Apophatic theology played an important role early in the history of Christianity. Three theologians who emphasized the importance of negative theology to an orthodox understanding of God, were Gregory the Theologian, John Chrysostom, and Basil the Great. John of Damascus also employed it when he wrote that positive statements about God reveal ‘not the nature, but the things around the nature.' It continues to be particularly prominent in Eastern Christianity (see Gregory Palamas), and is used to balance cataphatic theology. Apophatic statements are crucial to all orthodox Christian theology. God is described negatively as not a creation (uncreated), not definable in terms of space (infinite), invisible, beyond the reach of understanding (incomprehensible), whose being is not conceptually confinable to assumptions based on time (eternal), etc. In other words, God's essence cannot be spoken of (ineffable), and can only be compared to what it is not (incomparable). In sum, Christianity teaches by apophatic theology that, it is not necessary or even possible to know the essence of God; knowledge of God is true knowledge, when it is limited to what is revealed, and does not presume to venture beyond this.
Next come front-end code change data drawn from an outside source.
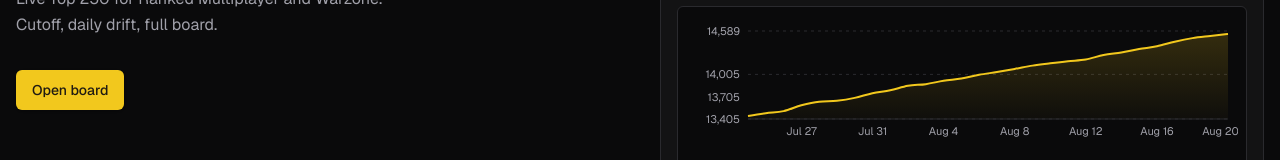
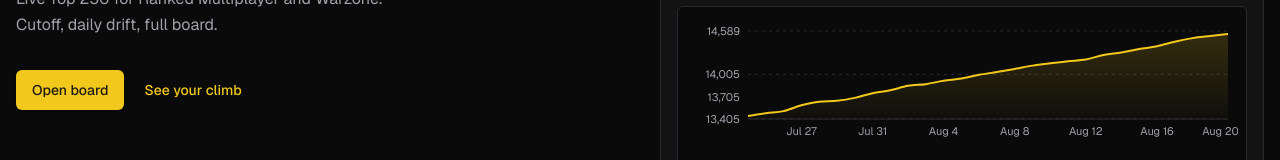
Before and after one commit to bubb4rd/elovate, a Next.js app: page / in a window 1280 px wide. Shown: the part 399-559 px from the top of the page. Built offline with nearby package versions, Linux system fonts and the light colour scheme.

Commit message:
Add a See your climb secondary CTA on the home hero.

```diff
--- a/src/components/open-board-link.tsx
+++ b/src/components/open-board-link.tsx
@@ -9,21 +9,30 @@ function subscribe(onChange: () => void) {
   return () => window.removeEventListener("storage", onChange);
 }
 
-function getSnapshot() {
-  const stored = localStorage.getItem("t250-mode");
-  return stored === "mp" ? "/mp" : "/wz";
+function getModeSnapshot() {
+  return localStorage.getItem("t250-mode") === "mp" ? "mp" : "wz";
 }
 
 function getServerSnapshot() {
-  return "/wz";
+  return "wz";
 }
 
 export function OpenBoardLink() {
-  const href = useSyncExternalStore(subscribe, getSnapshot, getServerSnapshot);
+  const mode = useSyncExternalStore(subscribe, getModeSnapshot, getServerSnapshot);
+  const boardHref = `/${mode}`;
+  const climbHref = `/${mode}/calc`;
 
   return (
-    <Button asChild>
-      <Link href={href}>Open board</Link>
-    </Button>
+    <div className="flex flex-wrap items-center gap-x-5 gap-y-3">
+      <Button asChild>
+        <Link href={boardHref}>Open board</Link>
+      </Button>
+      <Link
+        href={climbHref}
+        className="text-sm font-medium text-accent transition-opacity duration-200 hover:opacity-80 focus-visible:outline-none focus-visible:ring-2 focus-visible:ring-accent focus-visible:ring-offset-2 focus-visible:ring-offset-background"
+      >
+        See your climb
+      </Link>
+    </div>
   );
 }
```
In contrast, some traditions in Christianity make prolific use of a concept called analogia entis (Analogy of being). By use of the analogy of being, known things and ideas are conceptually compared or projected toward a limiting concept which comprehends all possible, derivative or lesser versions of that ultimate idea. By finding relevant similarity and irrelevant dissimilarity, something of the being of God can be known. Apophatic theology is critical of this approach, presupposing that it is doomed to result in false, idolatrous conclusions, when applied to the discovery of the being of God.